Minister Brandon Lewis said on Sunday that Britain would unilaterally introduce legislation on Monday to eliminate some of the rules governing post-Brexit trade with Northern Ireland, not breaking international law.
“The legislation that we will outline tomorrow is within the law; what we are going to do is valid and it is right,” the Northern Ireland secretary told Sky News.
When Britain left the European Union, Prime Minister Boris Johnson agreed to a protocol, which called for the preservation of the open border with Ireland specified in the Good Friday Peace Agreement, as part of the European Union’s Single Market and Northern Ireland in the Customs Union. effectively abandoned.
Any unilateral move by London to abrogate the treaty would provoke a fiery argument with the EU.
Ireland’s Sinn Fein, the nationalist party that won a historic victory in the Northern Ireland assembly election last month, said on Sunday that Britain would “undoubtedly” break the law by unilaterally changing protocol.
Lewis said however that the protocol needed to be changed because it was “fundamentally undermining” the Good Friday Agreement.

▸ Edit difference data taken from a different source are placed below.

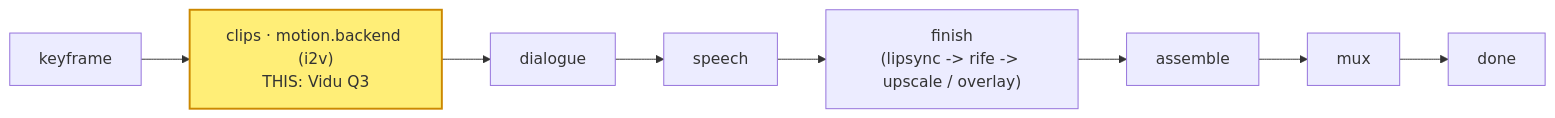
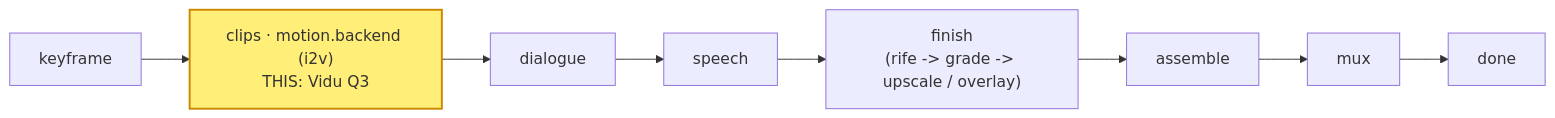
Before and after one commit to skyphusion-labs/vivijure-cf: the diagram in modules/vidu-q3/README.md, drawn with Mermaid. The commit also changed 96 other files, not shown here.

````diff
--- a/modules/vidu-q3/README.md
+++ b/modules/vidu-q3/README.md
@@ -17,15 +17,15 @@
 ```mermaid
 flowchart LR
   kf["keyframe"]
   clips["clips · motion.backend (i2v)<br/>THIS: Vidu Q3"]
   dlg["dialogue"]
   sp["speech"]
-  fin["finish<br/>(lipsync -> rife -> upscale / overlay)"]
+  fin["finish<br/>(rife -> grade -> upscale / overlay)"]
   asm["assemble"]
   mux["mux"]
   done["done"]
 
   kf --> clips --> dlg --> sp --> fin --> asm --> mux --> done
 
   style clips fill:#fe7,stroke:#c80,stroke-width:2px
 ```
````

He said it was disrupting people’s lives in Northern Ireland, blocking the functioning of government institutions, and not respecting Britain’s own internal market.
Lewis declined to say how the protocol would be changed, but said the government would determine the legal basis on which it was bringing the law.
Sinn Féin President Mary Lou McDonald said London could work with Dublin and Brussels to improve the protocol’s application.
“There is a willingness, by the European Commission, to engage, but the British government has refused to be involved,” she told Sky News from Dublin.
“It has not been constructive, it has sought a destructive path, and is now proposing to introduce legislation that would undoubtedly violate international law.”